As ordered reported by the House Committee on Education and the Workforce on May 18, 2016
H.R. 5003 would amend and reauthorize child nutrition programs and the Special Supplemental Nutrition Program for Women, Infants, and Children (WIC). Those authorizations would extend through 2021.
CBO estimates that enacting this legislation would decrease direct spending by $128 million over the 2017-2021 period and by $59 million over the 2017-2026 period for the child nutrition programs. Enacting the bill would increase revenues by $8 million over the same period.
Additionally, CBO estimates that implementing H.R. 5003 would increase discretionary costs by $29.8 billion over the 2017-2021 period, assuming appropriation of the necessary amounts. Most of those costs would be for the reauthorization of WIC.

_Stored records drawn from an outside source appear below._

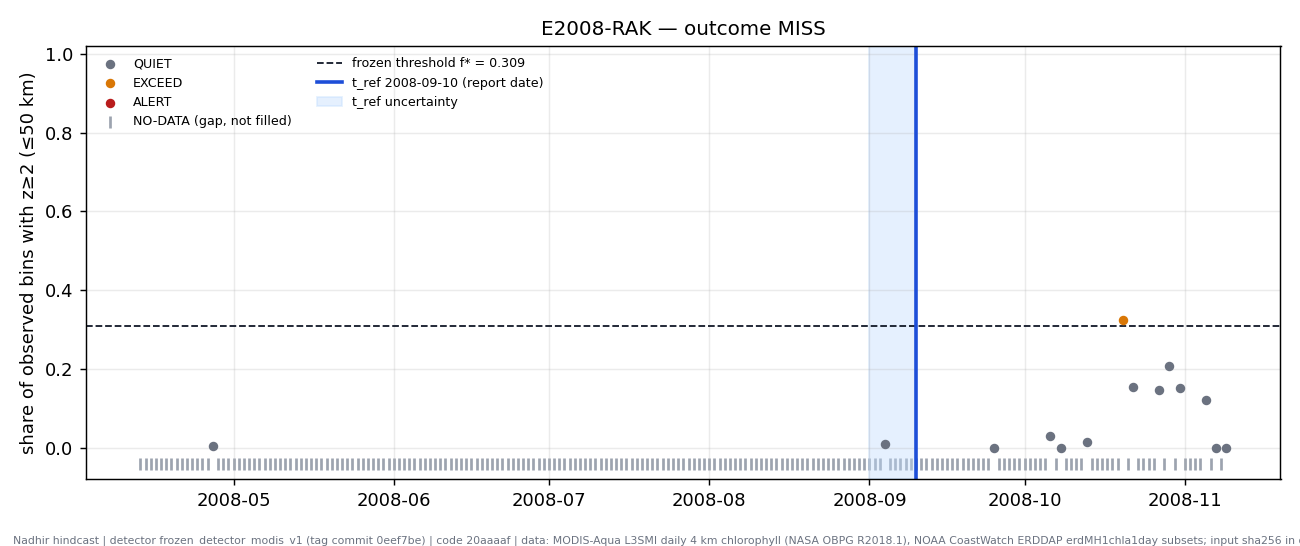
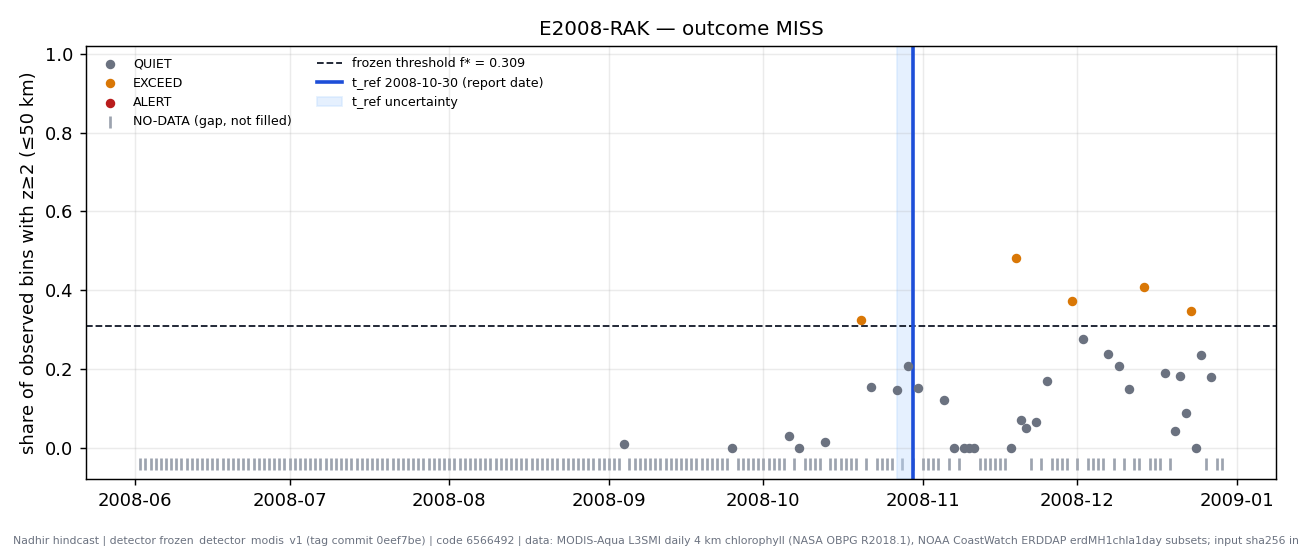
Re-score E2008-RAK with frozen MODIS detector: MISS at 50 km, detected at 100 km
Regenerated via make evaluate-modis/report-modis and evaluate/report.
OLCI results unchanged. Post-hoc note labelled as not a detection claim.

Claude-Session: https://claude.ai/code/session_018ixFkyPrbcfsbmuviDyM9r

diff --git a/outputs/frozen_detector_v1/RESULTS.md b/outputs/frozen_detector_v1/RESULTS.md
@@ -4,9 +4,9 @@ _Generated by `python -m nadhir.report`; every number below is read from the CSV
 
 ## Provenance
 
-- Detector frozen at tag `frozen-detector-v1` → commit `723212e`; evaluation code commit `20aaaaf`.
+- Detector frozen at tag `frozen-detector-v1` → commit `723212e`; evaluation code commit `6566492`.
 - Calibration period (thresholds + climatology): 2019-01-01 → 2021-12-31.
-- config/nadhir.yaml sha256 `ba22ab0dc8076dab…`; frozen config sha256 `0738a21f24e8173d…`; events.yaml sha256 `d0f61218d5a69c7e…`.
+- config/nadhir.yaml sha256 `ba22ab0dc8076dab…`; frozen config sha256 `0738a21f24e8173d…`; events.yaml sha256 `b7d1f9204ed57cad…`.
 - Input bin tables (content sha256 of decompressed CSV): `olci_bins_2018.csv.gz` `64cedc891558…`, `olci_bins_2019.csv.gz` `61304ab27df0…`, `olci_bins_2020.csv.gz` `66d0199945da…`, `olci_bins_2021.csv.gz` `75a4d324224e…`, `olci_bins_2022.csv.gz` `473b5b5055fd…`, `olci_bins_2023.csv.gz` `d856eefe5e79…`
 - Source files (SHA-256 per file): `data/derived/olci_objects_2018.csv`, `data/derived/olci_objects_2019.csv`, `data/derived/olci_objects_2020.csv`, `data/derived/olci_objects_2021.csv`, `data/derived/olci_objects_2022.csv`, `data/derived/olci_objects_2023.csv`.
 - Data: Sentinel-3 OLCI L2 WFR OC4Me via AWS meeo-s3 mirror.
@@ -17,29 +17,29 @@ _Generated by `python -m nadhir.report`; every number below is read from the CSV
 
 | event | evaluation | outcome | t_ref | first_exceed | first_alert | lead_alert_days | lead_alert_min_days | lead_first_exceed_days | lead_max_days | obs_days_in_lookback | days_in_lookback | date_precision | evidence_status |
 |---|---|---|---|---|---|---|---|---|---|---|---|---|---|
-| E2018-KALBA | EVALUATED | DETECTED | 2018-09-15 | 2018-09-03 | 2018-09-07 | 8 | -6 | 12 | 15 | 33 | 121 | day-of-report (upper bound) | UNVERIFIED |
-| E2018-BARKA | EVALUATED | MISS | 2018-02-25 | — | — | — | — | — | — | 20 | 56 | month | UNVERIFIED |
-| E2023-BARKA | EVALUATED | MISS | 2023-07-24 | — | — | — | — | — | — | 66 | 121 | day-of-report (upper bound) | UNVERIFIED |
+| E2018-KALBA | EVALUATED | DETECTED | 2018-09-15 | 2018-09-03 | 2018-09-07 | 8 | -6 | 12 | 15 | 33 | 121 | day-of-report (upper bound) | VERIFIED-SECONDARY (WAM via Gulf News, 15 Sep 2018); S-KT-2018 / S-AB-2018 UNVERIFIED |
+| E2018-BARKA | EVALUATED | MISS | 2018-02-25 | — | — | — | — | — | — | 20 | 56 | month | VERIFIED-SECONDARY (operator disclosure 'starting in February 2018' + 25 Feb 2018 committee report); coordinates still ESTIMATED |
+| E2023-BARKA | EVALUATED | MISS | 2023-07-24 | — | — | — | — | — | — | 66 | 121 | day-of-report (upper bound) | VERIFIED-SECONDARY (Muscat Daily quoting Nama Water Services statement of 24 Jul 2023) |
 | E2023-ALRAHA | LIMITATION-TEST | MISS | 2023-04-15 | — | — | — | — | — | — | 68 | 121 | month | VERIFIED-PRIMARY for place/month/species (EAD report, read in full by HAB-hyperspectral 2026-09-16; not re-fetched here) |
 
 Charts: `event_E2018-KALBA_r50.png`, `event_E2018-BARKA_r50.png`, `event_E2023-BARKA_r50.png`, `event_E2023-ALRAHA_r50.png`
 
 ## 2. Sensitivity to watch radius (frozen at the same time; not tuned on events)
 
-| event | radius_km | outcome | lead_alert_days | lead_alert_min_days | lead_max_days | f_threshold |
-|---|---|---|---|---|---|---|
-| E2018-BARKA | 25 | MISS | — | — | — | 0.250 |
-| E2018-BARKA | 50 | MISS | — | — | — | 0.214 |
-| E2018-BARKA | 100 | MISS | — | — | — | 0.187 |
-| E2018-KALBA | 25 | DETECTED | 8 | -6 | 15 | 0.273 |
-| E2018-KALBA | 50 | DETECTED | 8 | -6 | 15 | 0.227 |
-| E2018-KALBA | 100 | DETECTED | 11 | -3 | 15 | 0.187 |
-| E2023-ALRAHA | 25 | MISS | — | — | — | 0.142 |
-| E2023-ALRAHA | 50 | MISS | — | — | — | 0.155 |
-| E2023-ALRAHA | 100 | MISS | — | — | — | 0.195 |
-| E2023-BARKA | 25 | MISS | — | — | — | 0.250 |
-| E2023-BARKA | 50 | MISS | — | — | — | 0.214 |
-| E2023-BARKA | 100 | MISS | — | — | — | 0.187 |
+| event | radius_km | outcome | obs_days_in_lookback | lead_alert_days | lead_alert_min_days | lead_max_days | f_threshold |
+|---|---|---|---|---|---|---|---|
+| E2018-BARKA | 25 | MISS | 19 | — | — | — | 0.250 |
+| E2018-BARKA | 50 | MISS | 20 | — | — | — | 0.214 |
+| E2018-BARKA | 100 | MISS | 21 | — | — | — | 0.187 |
+| E2018-KALBA | 25 | DETECTED | 33 | 8 | -6 | 15 | 0.273 |
+| E2018-KALBA | 50 | DETECTED | 33 | 8 | -6 | 15 | 0.227 |
+| E2018-KALBA | 100 | DETECTED | 35 | 11 | -3 | 15 | 0.187 |
+| E2023-ALRAHA | 25 | MISS | 67 | — | — | — | 0.142 |
+| E2023-ALRAHA | 50 | MISS | 68 | — | — | — | 0.155 |
+| E2023-ALRAHA | 100 | MISS | 71 | — | — | — | 0.195 |
+| E2023-BARKA | 25 | MISS | 65 | — | — | — | 0.250 |
+| E2023-BARKA | 50 | MISS | 66 | — | — | — | 0.214 |
+| E2023-BARKA | 100 | MISS | 73 | — | — | — | 0.187 |
 
 ## 3. False alarms in periods with no documented disruption
 

diff --git a/outputs/frozen_detector_modis_v1/RESULTS.md b/outputs/frozen_detector_modis_v1/RESULTS.md
@@ -4,9 +4,9 @@ _Generated by `python -m nadhir.report`; every number below is read from the CSV
 
 ## Provenance
 
-- Detector frozen at tag `frozen-detector-modis-v1` → commit `0eef7be`; evaluation code commit `20aaaaf`.
+- Detector frozen at tag `frozen-detector-modis-v1` → commit `0eef7be`; evaluation code commit `6566492`.
 - Calibration period (thresholds + climatology): 2003-01-01 → 2007-12-31.
-- config/nadhir.yaml sha256 `ba22ab0dc8076dab…`; frozen config sha256 `5bca6f4cde794f51…`; events.yaml sha256 `d0f61218d5a69c7e…`.
+- config/nadhir.yaml sha256 `ba22ab0dc8076dab…`; frozen config sha256 `5bca6f4cde794f51…`; events.yaml sha256 `b7d1f9204ed57cad…`.
 - Input bin tables (content sha256 of decompressed CSV): `modis_bins_2003.csv.gz` `568222c1376a…`, `modis_bins_2004.csv.gz` `fc53991a9eaa…`, `modis_bins_2005.csv.gz` `17a1c48ee200…`, `modis_bins_2006.csv.gz` `5b5da0c96384…`, `modis_bins_2007.csv.gz` `a8e25faeb530…`, `modis_bins_2008.csv.gz` `dbbba466ec42…`, `modis_bins_2009.csv.gz` `18f0139bce54…`, `modis_bins_2010.csv.gz` `ec47ba2a76d6…`, `modis_bins_2011.csv.gz` `3866d773630a…`, `modis_bins_2012.csv.gz` `9f0008165487…`, `modis_bins_2013.csv.gz` `aebddde70b85…`, `modis_bins_2014.csv.gz` `c3f5429967ea…`
 - Source files (SHA-256 per file): `data/derived/modis_objects.csv`.
 - Data: MODIS-Aqua L3SMI daily 4 km chlorophyll (NASA OBPG R2018.1), NOAA CoastWatch ERDDAP erdMH1chla1day subsets.
@@ -15,10 +15,10 @@ _Generated by `python -m nadhir.report`; every number below is read from the CSV
 
 `lead_alert_days` = t_ref − first ALERT day. t_ref is the **public report date** (an upper bound on the true impact onset), so the operational lead time could be shorter by up to `t_ref − t_ref_earliest`: `lead_alert_min_days` is the lead time if impact began at `t_ref_earliest`. `lead_max_days` = t_ref − last QUIET observation before the anomaly: the bloom entered the zone somewhere in that interval (satellite gaps).
 
-| event | evaluation | outcome | t_ref | obs_days_in_lookback | days_in_lookback | date_precision | evidence_status |
-|---|---|---|---|---|---|---|---|
-| E2008-RAK | EVALUATED | MISS | 2008-09-10 | 1 | 121 | month | UNVERIFIED |
-| E2008-DIBBA | EVALUATED | NO-DATA | 2008-08-31 | 0 | 121 | dekad (late August) | UNVERIFIED (date phrase from search summary; paper record itself confirmed via HAB-hyperspectral) |
+| event | evaluation | outcome | t_ref | first_exceed | first_alert | lead_alert_days | lead_alert_min_days | lead_first_exceed_days | lead_max_days | obs_days_in_lookback | days_in_lookback | date_precision | evidence_status |
+|---|---|---|---|---|---|---|---|---|---|---|---|---|---|
+| E2008-RAK | EVALUATED | MISS | 2008-10-30 | — | — | — | — | — | — | 9 | 121 | day (ESTIMATED ±3 d) | VERIFIED-SECONDARY |
+| E2008-DIBBA | EVALUATED | NO-DATA | 2008-08-31 | — | — | — | — | — | — | 0 | 121 | dekad (late August) | UNVERIFIED (date phrase from search summary; paper record itself confirmed via HAB-hyperspectral) |
 
 Charts: `event_E2008-RAK_r50.png`, `event_E2008-DIBBA_r50.png`
 
@@ -29,9 +29,9 @@ Charts: `event_E2008-RAK_r50.png`, `event_E2008-DIBBA_r50.png`
 | E2008-DIBBA | 25 | NO-DATA | 0 | — | — | — | 0.421 |
 | E2008-DIBBA | 50 | NO-DATA | 0 | — | — | — | 0.362 |
 | E2008-DIBBA | 100 | MISS | 4 | — | — | — | 0.295 |
-| E2008-RAK | 25 | MISS | 1 | — | — | — | 0.400 |
-| E2008-RAK | 50 | MISS | 1 | — | — | — | 0.309 |
-| E2008-RAK | 100 | MISS | 4 | — | — | — | 0.251 |
+| E2008-RAK | 25 | MISS | 6 | — | — | — | 0.400 |
+| E2008-RAK | 50 | MISS | 9 | — | — | — | 0.309 |
+| E2008-RAK | 100 | DETECTED | 10 | 8 | 5 | 17 | 0.251 |
 
 ## 3. False alarms in periods with no documented disruption
 

diff --git a/outputs/frozen_detector_modis_v1/POSTHOC_E2008-RAK.md b/outputs/frozen_detector_modis_v1/POSTHOC_E2008-RAK.md
@@ -1,0 +1,27 @@
+# E2008-RAK re-score (2026-09-30) — frozen-detector-modis-v1, no parameter changes
+
+Ground truth corrected under D-016: Al Ghalileh closure **Thu 30 Oct 2008** (day ±3 d; t_ref 2008-10-30,
+t_ref_earliest 2008-10-27), from S-NATIONAL-RAK and S-NATIONAL-REOPEN (VERIFIED-SECONDARY).
+Source of every number below: `event_lead_times.csv` and `zone_daily_r{25,50,100}.csv` in this folder.
+
+## Outcome exactly as the frozen rules produce it
+| Radius | f* (frozen) | Clear days in 121-day lookback (2 Jul–30 Oct) | Exceedances | Alerts | Outcome |
+|---|---|---|---|---|---|
+| **50 km (primary)** | 0.309 | 9 (none before 4 Sep) | 1 (20 Oct) | 0 | **MISS** |
+| 25 km | 0.400 | 6 | 0 before t_ref (one on 31 Oct, after) | 0 | MISS |
+| 100 km (sensitivity) | 0.251 | 10 | 20 Oct | from 22 Oct | DETECTED: 8 d before 30 Oct (5 d vs 27 Oct); bloom entered zone between 13 Oct (last quiet) and 20 Oct |
+
+The headline result is the primary radius: **MISS**. The 100 km detection is a pre-registered sensitivity
+run (frozen with the same commit), reported alongside, not substituted for the primary result.
+
+## POST-HOC OBSERVATION (not a detection claim)
+At 50 km the single exceedance on 20 Oct (anomaly fraction 0.326) was followed by clear days on 22, 27, 29
+and 31 Oct with fractions 0.153, 0.147, 0.207, 0.153: well above the 0.00–0.03 seen on 4 Sep–13 Oct, but
+below the frozen f* = 0.309, so the persistence rule never fired. An elevated, sub-threshold anomaly was
+present in the zone during the 10 days before the closure. This is noted for future detector design only.
+**The detector was not changed because of it, and no lead time is claimed from it.**
+
+## Coverage context (the MODIS summer blind spot)
+Zero clear days at 50 km from 2 Jul to 3 Sep 2008. The first clear day in the lookback is 4 Sep, when S-NATIONAL-RAK
+places the Diba Husn fish kill ("two months earlier" than 2 Nov). July–August coverage is zero in every MODIS year
+2003–2014 (`zone_daily_r50.csv`; the 2008 Dibba lookback has 0 clear days).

Pay-as-you-go procedures apply because enacting the legislation would affect direct spending and revenues. CBO estimates that enacting the legislation would not increase net direct spending or on-budget deficits by more than $5 billion in any of the four consecutive 10-year periods beginning in 2027.
The bill would impose new requirements on states and on school districts that implement child nutrition programs. Those requirements would be intergovernmental mandates as defined in the Unfunded Mandates Reform Act (UMRA). In aggregate, CBO estimates that the costs of intergovernmental mandates in the bill would fall below the threshold established in UMRA ($77 million in 2016, adjusted annually for inflation). The bill contains no private-sector mandates as defined in UMRA.